Although Henning intends her book to be a call for action that “will be helpful to guide practice, training, and policy (p. 347),” she could have provided a summary of take-aways at the end of each chapter and given concrete examples of actions to achieve those goals. Her stories drawn from cases and media reports are copiously footnoted, but she does not employ a user-friendly citation format. After an initial full-citation, she uses short-hand references that do not refer back to the original citation – for example, “see note supra” – which makes it difficult to find authorities. An academic’s quibble!
Henning’s powerful compilation of stories depicts a bitter, sad, and depressing reality.

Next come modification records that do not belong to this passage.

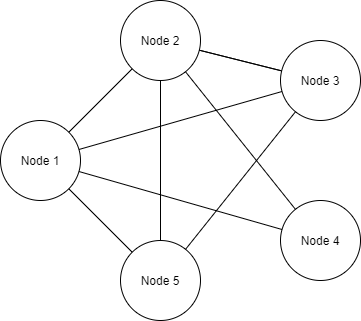
This is Example3.png from joelhwang/CS-3310-Hamiltonion-Circuit, a draw.io export, as it was before one commit. Source tidied: cells renumbered, new cells last; positions are measured from the earlier drawing's top-left corner, leaving out a move shared by most shapes. The source it was exported from:
```xml
<mxGraphModel>
  <root>
    <mxCell id="0" />
    <mxCell id="1" parent="0" />
    <mxCell id="2" value="Node 1" style="ellipse;whiteSpace=wrap;html=1;" parent="1" vertex="1">
      <mxGeometry y="120" width="80" height="80" as="geometry" />
    </mxCell>
    <mxCell id="3" value="Node 2" style="ellipse;whiteSpace=wrap;html=1;" parent="1" vertex="1">
      <mxGeometry x="120" width="80" height="80" as="geometry" />
    </mxCell>
    <mxCell id="4" value="Node 4" style="ellipse;whiteSpace=wrap;html=1;" parent="1" vertex="1">
      <mxGeometry x="280" y="200" width="80" height="80" as="geometry" />
    </mxCell>
    <mxCell id="5" style="endArrow=none;html=1;" parent="1" edge="1" source="2" target="3">
      <mxGeometry relative="1" as="geometry" />
    </mxCell>
    <mxCell id="6" style="endArrow=none;html=1;" parent="1" edge="1" source="2" target="9">
      <mxGeometry relative="1" as="geometry" />
    </mxCell>
    <mxCell id="7" style="endArrow=none;html=1;" parent="1" edge="1" source="9" target="3">
      <mxGeometry relative="1" as="geometry" />
    </mxCell>
    <mxCell id="8" style="endArrow=none;html=1;startArrow=none;" parent="1" edge="1" source="9" target="3">
      <mxGeometry relative="1" as="geometry" />
    </mxCell>
    <mxCell id="9" value="Node 3" style="ellipse;whiteSpace=wrap;html=1;" parent="1" vertex="1">
      <mxGeometry x="280" y="40" width="80" height="80" as="geometry" />
    </mxCell>
    <mxCell id="10" style="endArrow=none;html=1;" parent="1" edge="1" source="4" target="3">
      <mxGeometry relative="1" as="geometry" />
    </mxCell>
    <mxCell id="11" value="Node 5" style="ellipse;whiteSpace=wrap;html=1;" parent="1" vertex="1">
      <mxGeometry x="120" y="240" width="80" height="80" as="geometry" />
    </mxCell>
    <mxCell id="12" style="endArrow=none;html=1;" parent="1" edge="1" source="2" target="4">
      <mxGeometry relative="1" as="geometry" />
    </mxCell>
    <mxCell id="13" style="endArrow=none;html=1;" parent="1" edge="1" source="2" target="11">
      <mxGeometry relative="1" as="geometry" />
    </mxCell>
    <mxCell id="14" style="endArrow=none;html=1;" parent="1" edge="1" source="11" target="3">
      <mxGeometry relative="1" as="geometry" />
    </mxCell>
    <mxCell id="15" style="endArrow=none;html=1;" parent="1" edge="1" source="11" target="9">
      <mxGeometry relative="1" as="geometry" />
    </mxCell>
  </root>
</mxGraphModel>
```
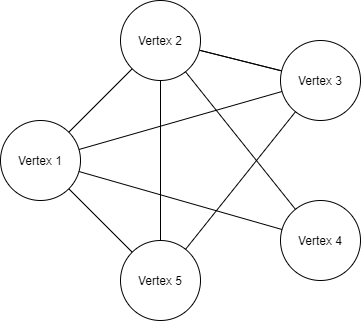
After the commit.

What changed in the source:
```diff
@@ -2,13 +2,13 @@
   <root>
     <mxCell id="0" />
     <mxCell id="1" parent="0" />
-    <mxCell id="2" value="Node 1" style="ellipse;whiteSpace=wrap;html=1;" parent="1" vertex="1">
+    <mxCell id="2" value="Vertex 1" style="ellipse;whiteSpace=wrap;html=1;" parent="1" vertex="1">
       <mxGeometry y="120" width="80" height="80" as="geometry" />
     </mxCell>
-    <mxCell id="3" value="Node 2" style="ellipse;whiteSpace=wrap;html=1;" parent="1" vertex="1">
+    <mxCell id="3" value="Vertex 2" style="ellipse;whiteSpace=wrap;html=1;" parent="1" vertex="1">
       <mxGeometry x="120" width="80" height="80" as="geometry" />
     </mxCell>
-    <mxCell id="4" value="Node 4" style="ellipse;whiteSpace=wrap;html=1;" parent="1" vertex="1">
+    <mxCell id="4" value="Vertex 4" style="ellipse;whiteSpace=wrap;html=1;" parent="1" vertex="1">
       <mxGeometry x="280" y="200" width="80" height="80" as="geometry" />
     </mxCell>
     <mxCell id="5" style="endArrow=none;html=1;" parent="1" edge="1" source="2" target="3">
@@ -23,13 +23,13 @@
     <mxCell id="8" style="endArrow=none;html=1;startArrow=none;" parent="1" edge="1" source="9" target="3">
       <mxGeometry relative="1" as="geometry" />
     </mxCell>
-    <mxCell id="9" value="Node 3" style="ellipse;whiteSpace=wrap;html=1;" parent="1" vertex="1">
+    <mxCell id="9" value="Vertex 3" style="ellipse;whiteSpace=wrap;html=1;" parent="1" vertex="1">
       <mxGeometry x="280" y="40" width="80" height="80" as="geometry" />
     </mxCell>
     <mxCell id="10" style="endArrow=none;html=1;" parent="1" edge="1" source="4" target="3">
       <mxGeometry relative="1" as="geometry" />
     </mxCell>
-    <mxCell id="11" value="Node 5" style="ellipse;whiteSpace=wrap;html=1;" parent="1" vertex="1">
+    <mxCell id="11" value="Vertex 5" style="ellipse;whiteSpace=wrap;html=1;" parent="1" vertex="1">
       <mxGeometry x="120" y="240" width="80" height="80" as="geometry" />
     </mxCell>
     <mxCell id="12" style="endArrow=none;html=1;" parent="1" edge="1" source="2" target="4">
```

In this era of racial reckoning, social structure and political economy create daunting challenges and burdens for Black youth. In my book on the racialization of juvenile justice, I concluded that “[i]t is my fervent hope that future, more enlightened generations of Americans will look back with shame on the contemporary child abuse inflicted by the state. . . ‘Have you no sense of decency, sir? At long last, have you left no sense of decency’” (Feld 2017:289). Henning gives voice to those children who cannot wait for future generations. With passionate eloquence, she articulates their plea for decency, equality, and childhoods like their white contemporaries.
Feld, Barry C. 1999. Bad Kids: Race and the Transformation of the Juvenile Court. New York, NY: Oxford University Press.
Feld, Barry C. 2017. The Evolution of the Juvenile Court: Race, Politics, and the Criminalizing of Juvenile Justice. New York, NY: New York University Press.
Barry C. Field, Centennial Professor of Law Emeritus, University of Minnesota Law School